Check out more at the Endeavor Games Photo Gallery.

Managing Limb Loss Grief

Every time we lose someone or something, we experience a grieving process. When most people think of grieving and loss, it is usually in regards to a person. However, it is significantly difficult when it comes to losing your own limb. Many of the stages of grief are similar to the grief of losing a person.

What are the signs and symptoms of grief?

Many times it is loss of appetite, lack of energy, poor concentration, loss of interest in enjoyable activities, sleeplessness, and feeling hopeless or worthless.

Image courtesy of anankkml at FreeDigitalPhotos.net

How to overcome grief?

One of the most important things to do is to get rest and eat well. That means limiting sugar. Sugar will give you a quick bursts of energy, but the energy level is just as quickly lost. In other words, you will experience high and lows in quick succession. Having healthy eating habits will not just improve your mood, but will also improve your overall inner well-being.

Exercise releases endorphins, a natural mood booster. Being involved in physical and recreational exercise is a great way to help overcome your grief and learn to adapt to the everyday world.

Emotionally, remember that you are not alone and you are not to blame. Talk to your loved ones and tell them that you are experiencing grief – be honest! They are there to love you and support you! Remember, people want to help you but often don’t know what to do to support you. So don’t be afraid to ask! Again, be honest!

Laughter is a great healer of grief and depression. Do things every day to have fun and find the humor in everyday life.

Forgive yourself or others – don’t judge. Learn to think of yourself in a different way. Finally, focus on emphasizing your best features versus focusing on the loss.

Amputation is an enormous loss and learning to adjust is a long process – so be kind and gentle to yourself. The main goal is to not isolate yourself from people, especially those who are wanting to help you! Always remember, you are much more than physical experience.

If the grief becomes an overwhelming depression and changes are occurring, contact a support group or simply get professional help. Below are some valuable resources to help you manage grief and depression:

Suicide Prevention Life Line

Amputee Coalition

Find a Support Group in Your Area

Mental Heath America

Additional Information About Depression




Amputee tips for summer heat!

It’s almost summer time which means it is time for heat and humidity. If you are like me and love to run and stay outside, chances are you will be sweating a lot – and if you wear prosthesis, it will be extra uncomfortable. Here are some useful tips to keep you moving this summer.
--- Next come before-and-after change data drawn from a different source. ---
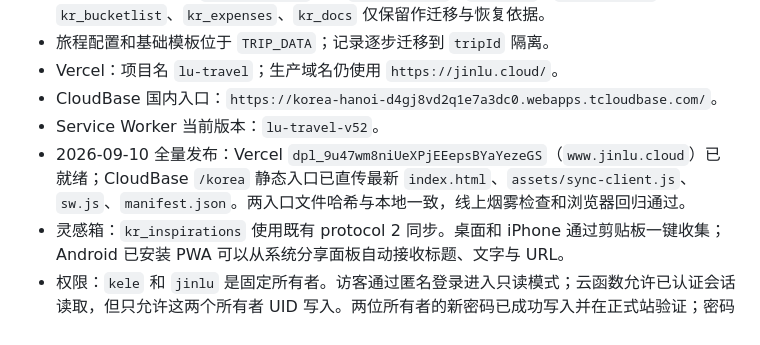
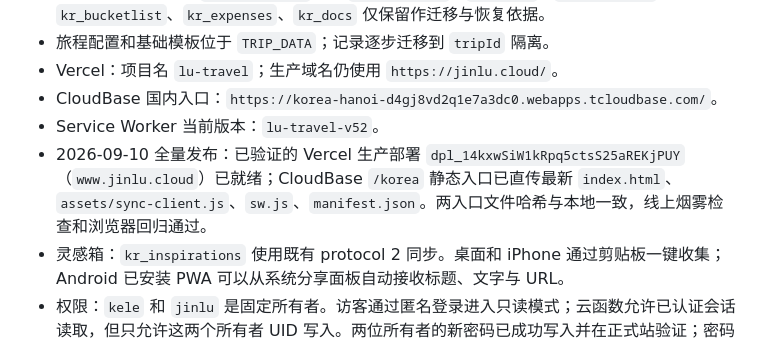
Before and after one commit to hankkyy/Korea-Trip, a Markdown page: PROJECT_CONTEXT.md, the part around the change. GitHub-like rendering.

```diff
--- a/PROJECT_CONTEXT.md
+++ b/PROJECT_CONTEXT.md
@@ -72,7 +72,7 @@ App 桌面名称固定为 **在璐上**。网页标题按当前旅程变化，
 - Vercel：项目名 `lu-travel`；生产域名仍使用 `https://jinlu.cloud/`。
 - CloudBase 国内入口：`https://korea-hanoi-d4gj8vd2q1e7a3dc0.webapps.tcloudbase.com/`。
 - Service Worker 当前版本：`lu-travel-v52`。
-- 2026-09-10 全量发布：Vercel `dpl_9u47wm8niUeXPjEEepsBYaYezeGS`（`www.jinlu.cloud`）已就绪；CloudBase `/korea` 静态入口已直传最新 `index.html`、`assets/sync-client.js`、`sw.js`、`manifest.json`。两入口文件哈希与本地一致，线上烟雾检查和浏览器回归通过。
+- 2026-09-10 全量发布：已验证的 Vercel 生产部署 `dpl_14kxwSiW1kRpq5ctsS25aREKjPUY`（`www.jinlu.cloud`）已就绪；CloudBase `/korea` 静态入口已直传最新 `index.html`、`assets/sync-client.js`、`sw.js`、`manifest.json`。两入口文件哈希与本地一致，线上烟雾检查和浏览器回归通过。
 - 灵感箱：`kr_inspirations` 使用既有 protocol 2 同步。桌面和 iPhone 通过剪贴板一键收集；Android 已安装 PWA 可以从系统分享面板自动接收标题、文字与 URL。
 - 权限：`kele` 和 `jinlu` 是固定所有者。访客通过匿名登录进入只读模式；云函数允许已认证会话读取，但只允许这两个所有者 UID 写入。两位所有者的新密码已成功写入并在正式站验证；密码明文不存入项目资料。
 - 发布前检查：`node scripts/verify.mjs`、`node --test scripts/sync-test.mjs`、`node scripts/sync-browser.mjs`。
```
Also changed, not shown: HANDOFF_PROMPT.md (+1 -1 lines), PROJECT_STATUS.md (+1 -1 lines).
  • Check that your gel liner is fitting properly. If it’s loose fitting, it’s more likely to have sweat pool around your skin.
  • Stop moving about if you feel your skin chafing. Remove your prosthesis and wipe it down with a wash cloth. Excessive sweating in a prosthesis can cause your skin to break down and produce uncomfortable rashes.
  • If you have a below-the-knee amputation, wear a sweat band just above the gel liner or suspension sleeve. This will help catch some of the sweat. Athletic socks, which are meant to wick off sweat, also work well for this.
  • If you are a new amputee, try walking it out. Your residual limb will sweat more than the rest of your body during the first few months of use, but as you get used to it, you may begin to sweat less.
  • Wear a Liner-Liner Prosthetic sock with X-static designed by Knit-Rite under a suspension liner next to the skin. It will relieve skin shear irritations and improve comfort with liners. Liner-Liner has X-Static silver fibers that inhibit odor in the sock and transport heat and moisture away from the limb. Washable interface keeps liner cleaner and helps control skin irritations.
  • Check with your prosthetist. Your prosthetist and physician can help you determine the best solution for beating the summer heat.

Don’t let sweat hold you back from enjoying a fun, active summer.